==== RECORDED DATA ====

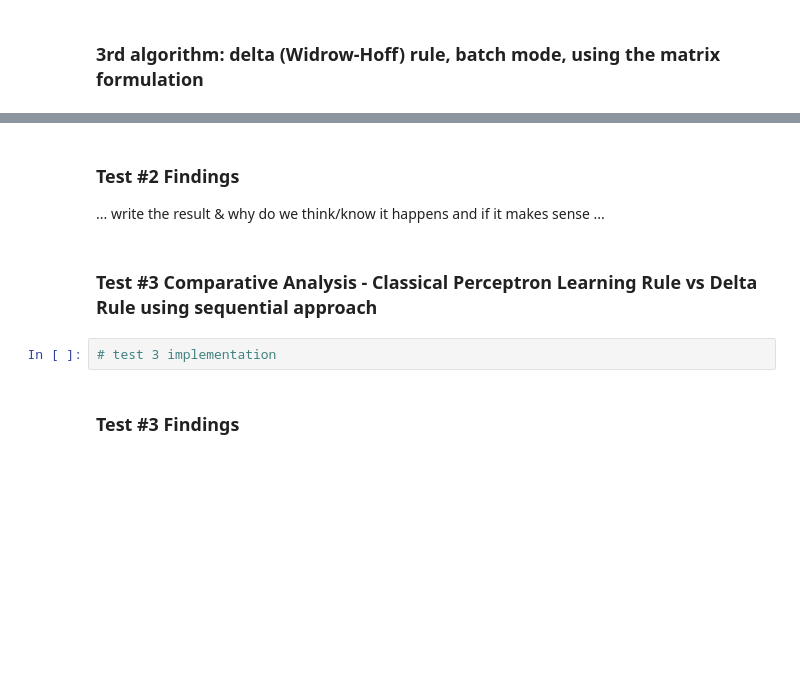
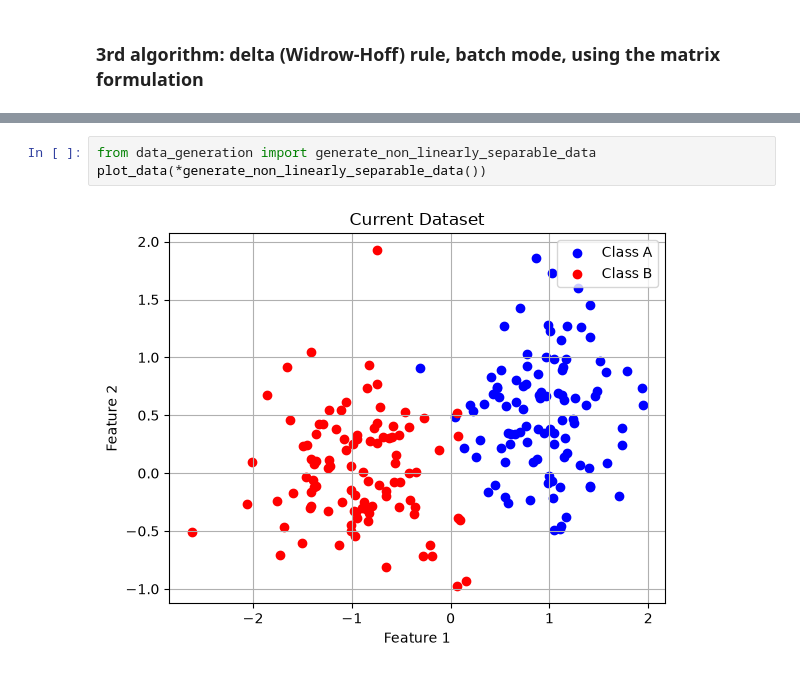
Before and after one commit to liviacardaccia02/Artificial-Neural-Networks-and-Deep-Architectures, a Jupyter notebook: lab1a/lab1a.ipynb, the cells around one changed output, grey strips where cells are left out. Saved outputs shown, nothing was run; the diff lists cells and outputs as text; blank space fills up the shorter version.

```diff
--- a/lab1a/lab1a.ipynb
+++ b/lab1a/lab1a.ipynb
@@ -95,9 +74,5 @@ Final weights= [[ 0.28436981 -0.0451411  -0.23397691]]
-# %% [markdown]
-### Test #2 Findings
-... write the result & why do we think/know it happens and if it makes sense ...
-# %% [markdown]
-### Test #3 Comparative Analysis - Classical Perceptron Learning Rule vs Delta Rule using sequential approach
-# %%
-# test 3 implementation
-# %% [markdown]
-### Test #3 Findings
+# %%
+from data_generation import generate_non_linearly_separable_data
+plot_data(*generate_non_linearly_separable_data())
+# %% [output]
+[figure, added]
```
Also changed, not shown: parts of 10 cells of this notebook.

====

Every line that contains "ipynb" should be copied out of the data.

→ RESPONSE FOR THIS EXERCISE
Before and after one commit to liviacardaccia02/Artificial-Neural-Networks-and-Deep-Architectures, a Jupyter notebook: lab1a/lab1a.ipynb, the cells around one changed output, grey strips where cells are left out. Saved outputs shown, nothing was run; the diff lists cells and outputs as text; blank space fills up the shorter version.
--- a/lab1a/lab1a.ipynb
+++ b/lab1a/lab1a.ipynb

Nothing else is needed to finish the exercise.